Next, stop making my life more difficult => creating unnecessary challenges is a personal strength, unfortunately!

  • Don’t bother persuading people who don’t want to be persuaded => focus that energy inward.
  • Let go of pre-COVID standards of achievement. 0% improvement is an excellent benchmark in a global pandemic!
  • Focus on the core components of a life with meaning => Connection, Purpose, Recognition (CPR).
  • Write down the five people closest to you and perform CPR on them. Making this your purpose will create a mutually reinforcing circle of connection and recognition. It sounds hokey but it will work well enough to beat your 0% benchmark!

If you have kids in your house then chill out with home school => my focus on outdoor education serves this goal.

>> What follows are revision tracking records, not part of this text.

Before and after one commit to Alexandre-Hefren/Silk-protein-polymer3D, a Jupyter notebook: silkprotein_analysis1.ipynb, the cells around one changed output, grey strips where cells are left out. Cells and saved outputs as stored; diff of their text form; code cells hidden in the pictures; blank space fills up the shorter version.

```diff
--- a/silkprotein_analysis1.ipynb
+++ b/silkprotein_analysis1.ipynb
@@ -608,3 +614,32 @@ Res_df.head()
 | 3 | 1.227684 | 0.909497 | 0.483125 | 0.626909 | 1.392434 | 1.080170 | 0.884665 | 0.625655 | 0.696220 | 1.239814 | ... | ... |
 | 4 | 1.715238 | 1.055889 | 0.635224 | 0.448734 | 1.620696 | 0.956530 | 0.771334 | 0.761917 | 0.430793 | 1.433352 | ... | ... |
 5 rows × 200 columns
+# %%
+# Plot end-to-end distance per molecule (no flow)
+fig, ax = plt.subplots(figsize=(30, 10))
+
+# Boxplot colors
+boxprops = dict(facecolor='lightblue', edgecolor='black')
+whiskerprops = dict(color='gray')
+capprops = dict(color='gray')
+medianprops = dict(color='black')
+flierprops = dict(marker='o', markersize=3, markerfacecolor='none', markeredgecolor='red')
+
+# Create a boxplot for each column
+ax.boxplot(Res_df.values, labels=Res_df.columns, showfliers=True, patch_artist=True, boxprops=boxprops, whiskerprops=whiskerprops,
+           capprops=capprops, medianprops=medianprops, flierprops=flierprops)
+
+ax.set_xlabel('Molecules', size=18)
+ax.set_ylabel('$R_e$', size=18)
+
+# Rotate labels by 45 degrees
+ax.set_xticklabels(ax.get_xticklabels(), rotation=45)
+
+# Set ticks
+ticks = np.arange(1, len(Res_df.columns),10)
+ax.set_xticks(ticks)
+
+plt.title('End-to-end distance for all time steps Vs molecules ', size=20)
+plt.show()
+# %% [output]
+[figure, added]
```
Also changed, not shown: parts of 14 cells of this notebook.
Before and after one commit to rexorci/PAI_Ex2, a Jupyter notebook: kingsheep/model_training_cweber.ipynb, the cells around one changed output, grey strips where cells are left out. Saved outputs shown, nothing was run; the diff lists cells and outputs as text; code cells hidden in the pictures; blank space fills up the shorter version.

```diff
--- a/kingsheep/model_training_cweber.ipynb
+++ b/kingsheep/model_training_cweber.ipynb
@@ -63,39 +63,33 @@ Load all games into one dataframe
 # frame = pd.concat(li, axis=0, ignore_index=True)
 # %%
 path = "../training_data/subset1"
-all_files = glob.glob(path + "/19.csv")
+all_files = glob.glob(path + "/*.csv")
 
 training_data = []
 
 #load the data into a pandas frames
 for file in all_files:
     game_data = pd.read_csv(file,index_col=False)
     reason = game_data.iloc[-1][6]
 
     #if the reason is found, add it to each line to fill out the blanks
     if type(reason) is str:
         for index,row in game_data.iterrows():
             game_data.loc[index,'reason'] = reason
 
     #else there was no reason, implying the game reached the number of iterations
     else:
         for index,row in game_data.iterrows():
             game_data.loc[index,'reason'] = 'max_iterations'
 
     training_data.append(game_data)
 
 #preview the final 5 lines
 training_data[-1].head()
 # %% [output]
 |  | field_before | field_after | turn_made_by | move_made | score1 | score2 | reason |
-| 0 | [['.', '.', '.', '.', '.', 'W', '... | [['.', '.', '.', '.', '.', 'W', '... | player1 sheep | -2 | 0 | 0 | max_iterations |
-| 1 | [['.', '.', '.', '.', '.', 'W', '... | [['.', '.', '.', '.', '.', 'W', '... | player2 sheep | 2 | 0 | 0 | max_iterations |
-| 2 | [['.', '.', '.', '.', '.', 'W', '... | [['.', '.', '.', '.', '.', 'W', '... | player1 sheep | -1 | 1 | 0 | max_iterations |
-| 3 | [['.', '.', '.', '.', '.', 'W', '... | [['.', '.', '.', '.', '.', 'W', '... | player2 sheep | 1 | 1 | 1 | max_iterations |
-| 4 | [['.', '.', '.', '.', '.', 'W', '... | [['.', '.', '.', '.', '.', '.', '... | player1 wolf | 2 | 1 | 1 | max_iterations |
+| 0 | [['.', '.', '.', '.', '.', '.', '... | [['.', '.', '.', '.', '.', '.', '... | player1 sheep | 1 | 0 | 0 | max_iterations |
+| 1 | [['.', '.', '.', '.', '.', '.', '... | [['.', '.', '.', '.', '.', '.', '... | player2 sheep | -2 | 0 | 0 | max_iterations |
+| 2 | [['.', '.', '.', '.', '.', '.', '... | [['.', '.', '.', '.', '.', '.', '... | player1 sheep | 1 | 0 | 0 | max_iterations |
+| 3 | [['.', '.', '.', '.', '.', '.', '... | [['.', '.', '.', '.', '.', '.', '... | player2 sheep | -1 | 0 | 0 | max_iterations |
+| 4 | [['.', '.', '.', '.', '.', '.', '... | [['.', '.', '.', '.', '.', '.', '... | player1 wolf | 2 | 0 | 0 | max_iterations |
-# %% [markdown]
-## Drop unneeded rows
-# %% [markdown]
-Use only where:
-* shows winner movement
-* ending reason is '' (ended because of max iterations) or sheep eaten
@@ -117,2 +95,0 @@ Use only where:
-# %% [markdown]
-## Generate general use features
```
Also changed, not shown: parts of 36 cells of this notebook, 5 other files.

Thinking a little deeper, chilling out more generally => probably a good thing. Every single person with whom I interact is facing greatly increased personal stress and uncertainty.

Right now is a good time to remember that optimizing each aspect of your life will make you miserable, as well as creating misery for everyone around you.

What to do?

Well, as I tell my kids, that’s up to you.

Personally, I’m trying to keep my schedule simple and repeat the week. Structure and repetition creates “head space” to reduce frustration (self-imposed suffering) and the clarity to see that my situation is giving me what I need (purpose & connection).

Side Note: the teachers who send me a written schedule, with links, the night before each school day are saints!

Simplicity works because if I’m going to suffer pointless, self-induced frustration then it’s probably because I’m trying to “get something done here!!!” while my kids are asking for help with a random home school IT issue. I’ve noticed that these issues nearly always happen between 8am and 10:30am.

During those morning hours, it’s common for me to be interrupted every 3-7 minutes. To do anything in that slot requires multi-day notice and a personal individual reminder to my household just before I start.

Like me, you probably have sections of your day, or life, which fall apart, regularly.

Don’t fight it. Accept it. Work around it.

Early photo of my son. 😉

The last time I had my life ripped out from under me was 2008/2009.

It was a biggie: loss of employment and a 65% contraction in net worth.

A big shift from a little arrival => similar to home school, a lot of household capacity is soaked up in a flash.

As an added wrinkle, we had a baby arrive 17 days before my professional life started to unravel.

90 days was all it took to go from “set” to “screwed.” This happens all_the_time. What’s different about COVID is we all got whacked at the same time.

There was an initial period of shock which was followed by a combination of mourning my old life and feeling sorry for myself. Eventually, I got to work re-creating the life I wanted to live.

If you’re unsure then simplify and give yourself CPR => connection, purpose, recognition.

Children have a wonderful capacity to give us recognition, and love.

Don’t have kids? Teach students.

Don’t want to teach? Volunteer in an environment that makes you deeply grateful each time you leave (my choice was hospice).

The inner goodness that arises from serving others helps free us from our need for external validation.

Good luck with your gap year.